→ Your task
Looking through the listing, how many of its lines hold the word "sharing"? Answer with only the number.

→ Extracted information
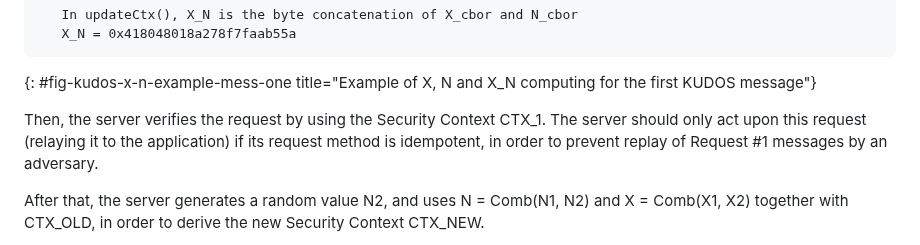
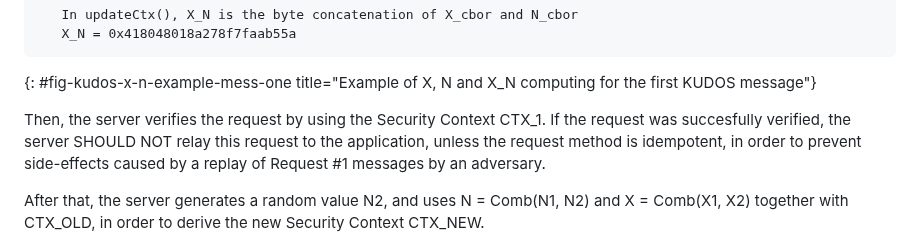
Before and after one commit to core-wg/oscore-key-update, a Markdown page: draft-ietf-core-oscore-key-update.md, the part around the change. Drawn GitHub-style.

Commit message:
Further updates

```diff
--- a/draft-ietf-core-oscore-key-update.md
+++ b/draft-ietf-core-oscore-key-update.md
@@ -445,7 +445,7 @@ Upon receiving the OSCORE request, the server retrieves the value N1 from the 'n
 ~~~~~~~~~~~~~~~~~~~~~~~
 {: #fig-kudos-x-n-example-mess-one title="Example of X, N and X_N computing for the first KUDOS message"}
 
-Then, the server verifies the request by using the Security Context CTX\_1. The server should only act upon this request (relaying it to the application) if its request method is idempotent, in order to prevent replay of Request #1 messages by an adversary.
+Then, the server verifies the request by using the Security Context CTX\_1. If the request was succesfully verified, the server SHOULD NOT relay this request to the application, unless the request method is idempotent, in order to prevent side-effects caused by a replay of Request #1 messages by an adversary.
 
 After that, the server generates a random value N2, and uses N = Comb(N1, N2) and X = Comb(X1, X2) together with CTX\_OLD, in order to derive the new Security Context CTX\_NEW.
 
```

--

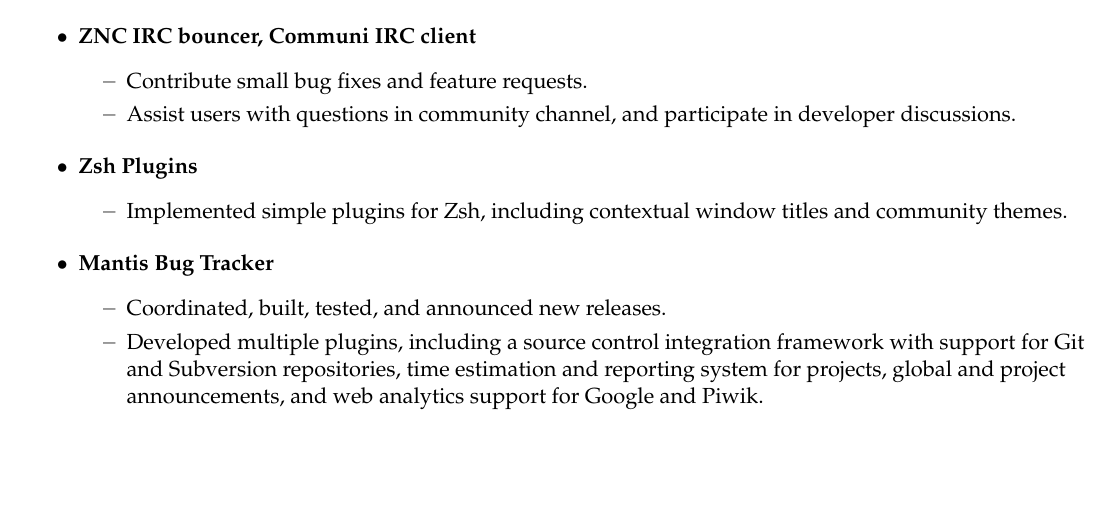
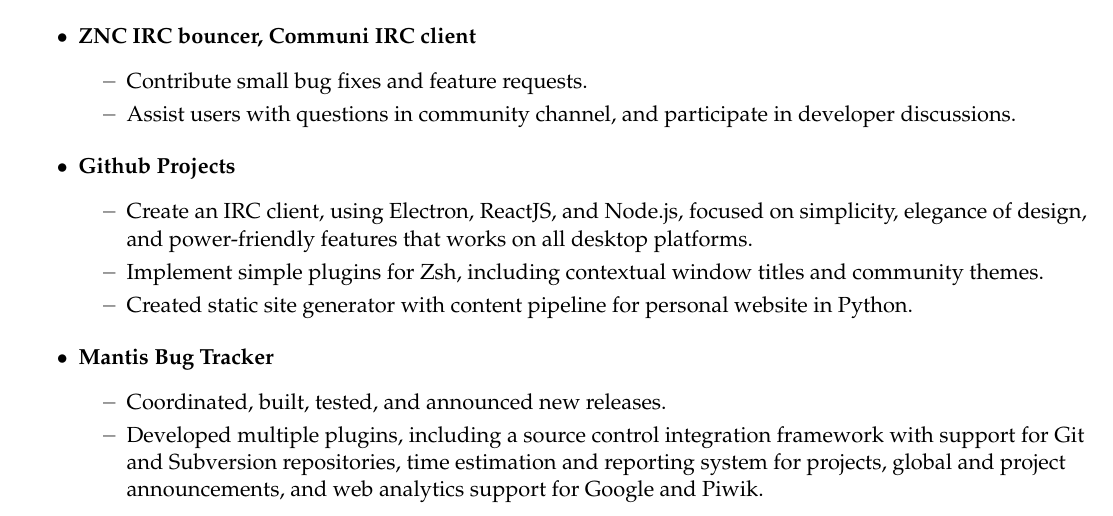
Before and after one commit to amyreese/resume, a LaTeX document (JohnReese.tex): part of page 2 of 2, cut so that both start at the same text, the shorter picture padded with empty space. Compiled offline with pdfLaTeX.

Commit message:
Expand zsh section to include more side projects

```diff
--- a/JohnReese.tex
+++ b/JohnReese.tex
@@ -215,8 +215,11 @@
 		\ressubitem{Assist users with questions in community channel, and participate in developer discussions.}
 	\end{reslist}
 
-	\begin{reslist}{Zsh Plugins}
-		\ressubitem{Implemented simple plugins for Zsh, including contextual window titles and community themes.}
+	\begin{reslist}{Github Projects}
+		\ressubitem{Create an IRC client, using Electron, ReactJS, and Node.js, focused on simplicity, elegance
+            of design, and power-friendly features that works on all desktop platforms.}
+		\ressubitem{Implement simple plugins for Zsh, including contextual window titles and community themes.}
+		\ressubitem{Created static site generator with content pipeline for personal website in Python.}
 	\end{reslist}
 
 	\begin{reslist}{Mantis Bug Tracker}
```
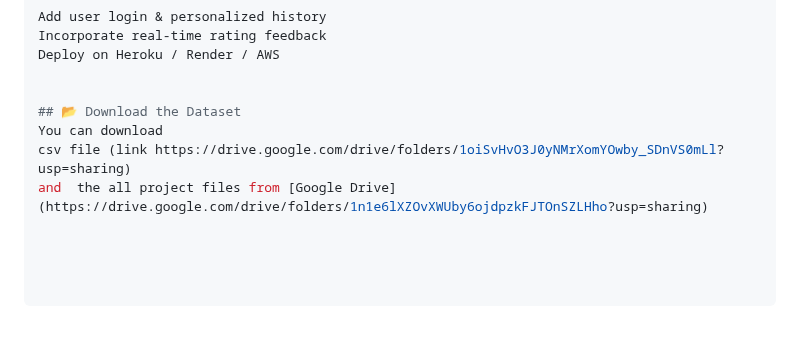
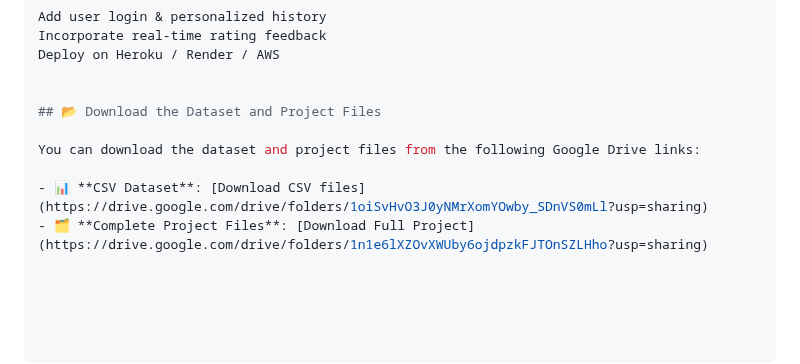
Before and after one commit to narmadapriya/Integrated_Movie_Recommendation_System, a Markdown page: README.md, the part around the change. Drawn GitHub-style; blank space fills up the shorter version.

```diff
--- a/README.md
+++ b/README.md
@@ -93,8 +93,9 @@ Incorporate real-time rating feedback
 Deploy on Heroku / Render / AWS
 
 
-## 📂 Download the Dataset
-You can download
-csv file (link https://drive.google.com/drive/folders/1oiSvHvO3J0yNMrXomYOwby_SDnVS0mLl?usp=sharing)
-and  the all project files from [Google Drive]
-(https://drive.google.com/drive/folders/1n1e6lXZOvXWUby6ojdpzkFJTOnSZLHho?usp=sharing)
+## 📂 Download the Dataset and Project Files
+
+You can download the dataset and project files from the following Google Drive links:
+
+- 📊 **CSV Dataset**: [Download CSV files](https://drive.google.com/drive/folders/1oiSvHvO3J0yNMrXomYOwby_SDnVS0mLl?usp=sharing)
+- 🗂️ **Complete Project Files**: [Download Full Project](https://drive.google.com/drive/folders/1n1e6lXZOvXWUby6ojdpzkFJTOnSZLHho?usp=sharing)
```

→ Task response
4